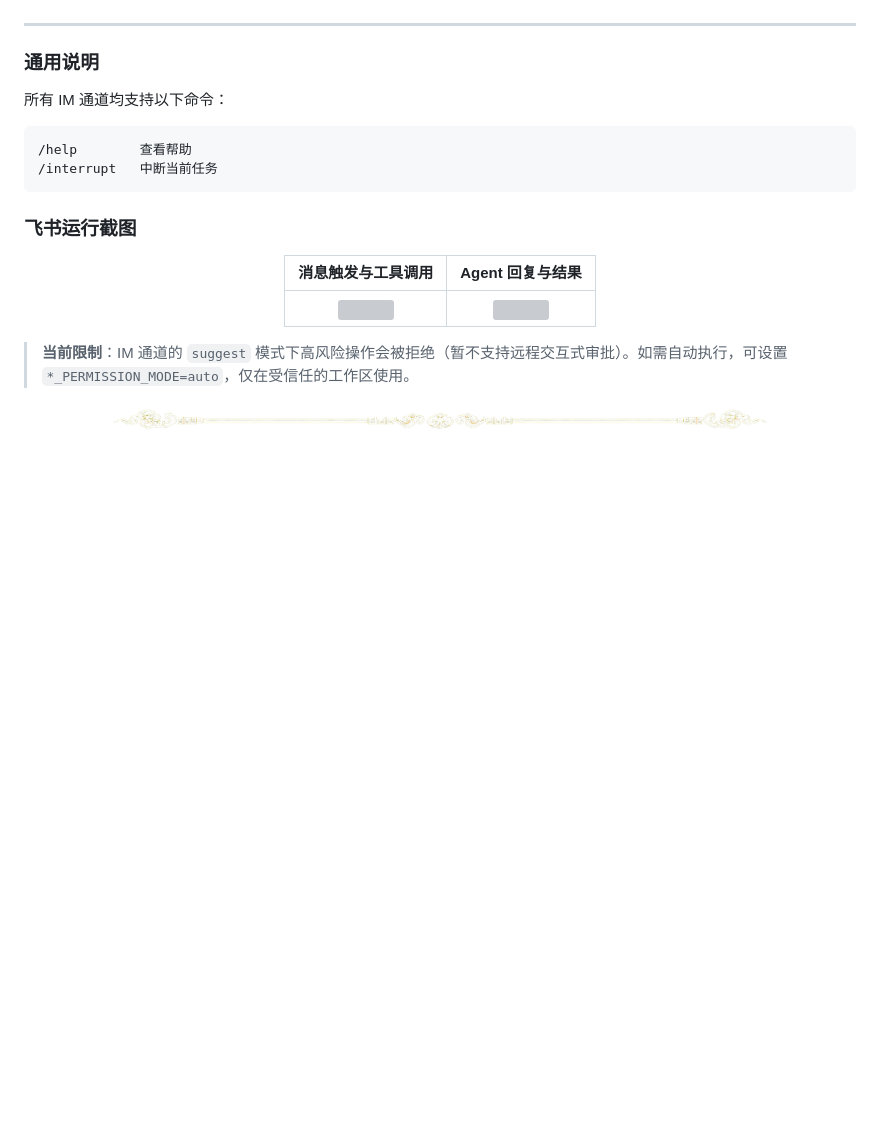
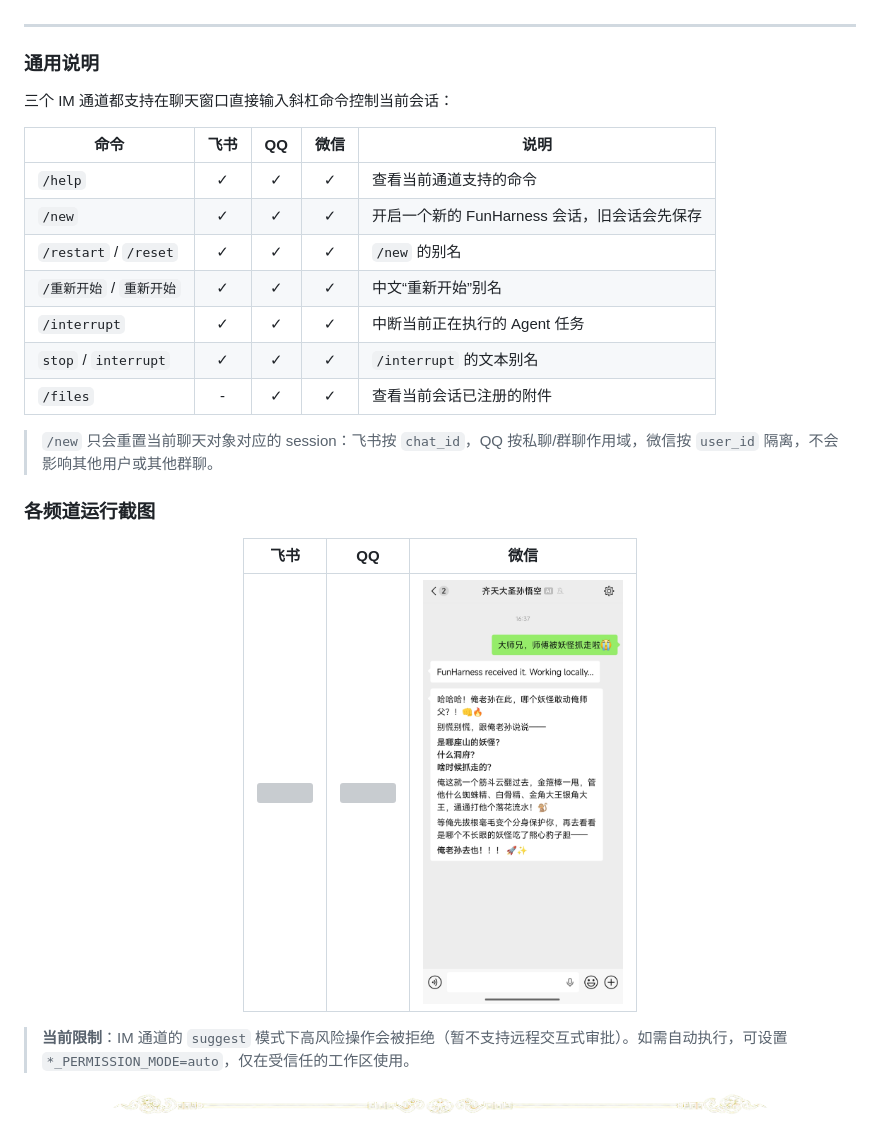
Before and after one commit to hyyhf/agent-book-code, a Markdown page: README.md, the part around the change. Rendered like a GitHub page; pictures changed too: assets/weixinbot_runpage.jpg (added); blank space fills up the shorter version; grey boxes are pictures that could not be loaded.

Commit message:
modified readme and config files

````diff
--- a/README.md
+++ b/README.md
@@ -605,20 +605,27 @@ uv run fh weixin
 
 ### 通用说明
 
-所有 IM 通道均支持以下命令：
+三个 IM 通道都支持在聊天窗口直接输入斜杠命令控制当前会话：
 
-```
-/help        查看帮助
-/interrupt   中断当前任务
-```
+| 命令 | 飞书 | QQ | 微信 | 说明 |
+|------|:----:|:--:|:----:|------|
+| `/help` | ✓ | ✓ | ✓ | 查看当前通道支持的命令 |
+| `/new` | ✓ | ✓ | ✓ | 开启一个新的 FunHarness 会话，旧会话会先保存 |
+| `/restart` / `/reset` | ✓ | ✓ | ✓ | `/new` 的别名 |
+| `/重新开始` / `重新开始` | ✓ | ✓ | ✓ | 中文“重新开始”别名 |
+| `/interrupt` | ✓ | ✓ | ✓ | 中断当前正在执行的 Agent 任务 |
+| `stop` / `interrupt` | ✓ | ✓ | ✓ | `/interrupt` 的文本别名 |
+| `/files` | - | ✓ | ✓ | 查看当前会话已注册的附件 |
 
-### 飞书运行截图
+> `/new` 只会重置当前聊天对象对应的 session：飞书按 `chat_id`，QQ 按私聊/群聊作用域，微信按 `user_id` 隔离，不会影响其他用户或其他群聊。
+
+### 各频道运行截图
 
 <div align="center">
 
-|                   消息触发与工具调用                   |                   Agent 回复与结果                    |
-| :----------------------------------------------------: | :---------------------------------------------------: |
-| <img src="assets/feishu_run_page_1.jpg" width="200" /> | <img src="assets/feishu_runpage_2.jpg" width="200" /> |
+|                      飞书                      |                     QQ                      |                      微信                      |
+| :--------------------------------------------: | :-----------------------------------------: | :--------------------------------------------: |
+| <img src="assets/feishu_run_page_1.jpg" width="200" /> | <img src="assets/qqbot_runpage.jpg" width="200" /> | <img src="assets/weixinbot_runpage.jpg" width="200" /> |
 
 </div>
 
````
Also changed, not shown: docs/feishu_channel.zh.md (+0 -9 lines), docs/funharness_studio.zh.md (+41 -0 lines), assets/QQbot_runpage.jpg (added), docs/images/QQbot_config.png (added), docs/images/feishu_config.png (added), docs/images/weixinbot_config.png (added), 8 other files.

________________________

- Instructions to follow
A word-for-word copy of the entries above is needed, with every picture dropped.

- Reply to the task
Before and after one commit to hyyhf/agent-book-code, a Markdown page: README.md, the part around the change. Rendered like a GitHub page; pictures changed too: assets/weixinbot_runpage.jpg (added); blank space fills up the shorter version; grey boxes are pictures that could not be loaded.

Commit message:
modified readme and config files

````diff
--- a/README.md
+++ b/README.md
@@ -605,20 +605,27 @@ uv run fh weixin
 
 ### 通用说明
 
-所有 IM 通道均支持以下命令：
+三个 IM 通道都支持在聊天窗口直接输入斜杠命令控制当前会话：
 
-```
-/help        查看帮助
-/interrupt   中断当前任务
-```
+| 命令 | 飞书 | QQ | 微信 | 说明 |
+|------|:----:|:--:|:----:|------|
+| `/help` | ✓ | ✓ | ✓ | 查看当前通道支持的命令 |
+| `/new` | ✓ | ✓ | ✓ | 开启一个新的 FunHarness 会话，旧会话会先保存 |
+| `/restart` / `/reset` | ✓ | ✓ | ✓ | `/new` 的别名 |
+| `/重新开始` / `重新开始` | ✓ | ✓ | ✓ | 中文“重新开始”别名 |
+| `/interrupt` | ✓ | ✓ | ✓ | 中断当前正在执行的 Agent 任务 |
+| `stop` / `interrupt` | ✓ | ✓ | ✓ | `/interrupt` 的文本别名 |
+| `/files` | - | ✓ | ✓ | 查看当前会话已注册的附件 |
 
-### 飞书运行截图
+> `/new` 只会重置当前聊天对象对应的 session：飞书按 `chat_id`，QQ 按私聊/群聊作用域，微信按 `user_id` 隔离，不会影响其他用户或其他群聊。
+
+### 各频道运行截图
 
 <div align="center">
 
-|                   消息触发与工具调用                   |                   Agent 回复与结果                    |
-| :----------------------------------------------------: | :---------------------------------------------------: |
-| <img src="assets/feishu_run_page_1.jpg" width="200" /> | <img src="assets/feishu_runpage_2.jpg" width="200" /> |
+|                      飞书                      |                     QQ                      |                      微信                      |
+| :--------------------------------------------: | :-----------------------------------------: | :--------------------------------------------: |
+| <img src="assets/feishu_run_page_1.jpg" width="200" /> | <img src="assets/qqbot_runpage.jpg" width="200" /> | <img src="assets/weixinbot_runpage.jpg" width="200" /> |
 
 </div>
 
````
Also changed, not shown: docs/feishu_channel.zh.md (+0 -9 lines), docs/funharness_studio.zh.md (+41 -0 lines), assets/QQbot_runpage.jpg (added), docs/images/QQbot_config.png (added), docs/images/feishu_config.png (added), docs/images/weixinbot_config.png (added), 8 other files.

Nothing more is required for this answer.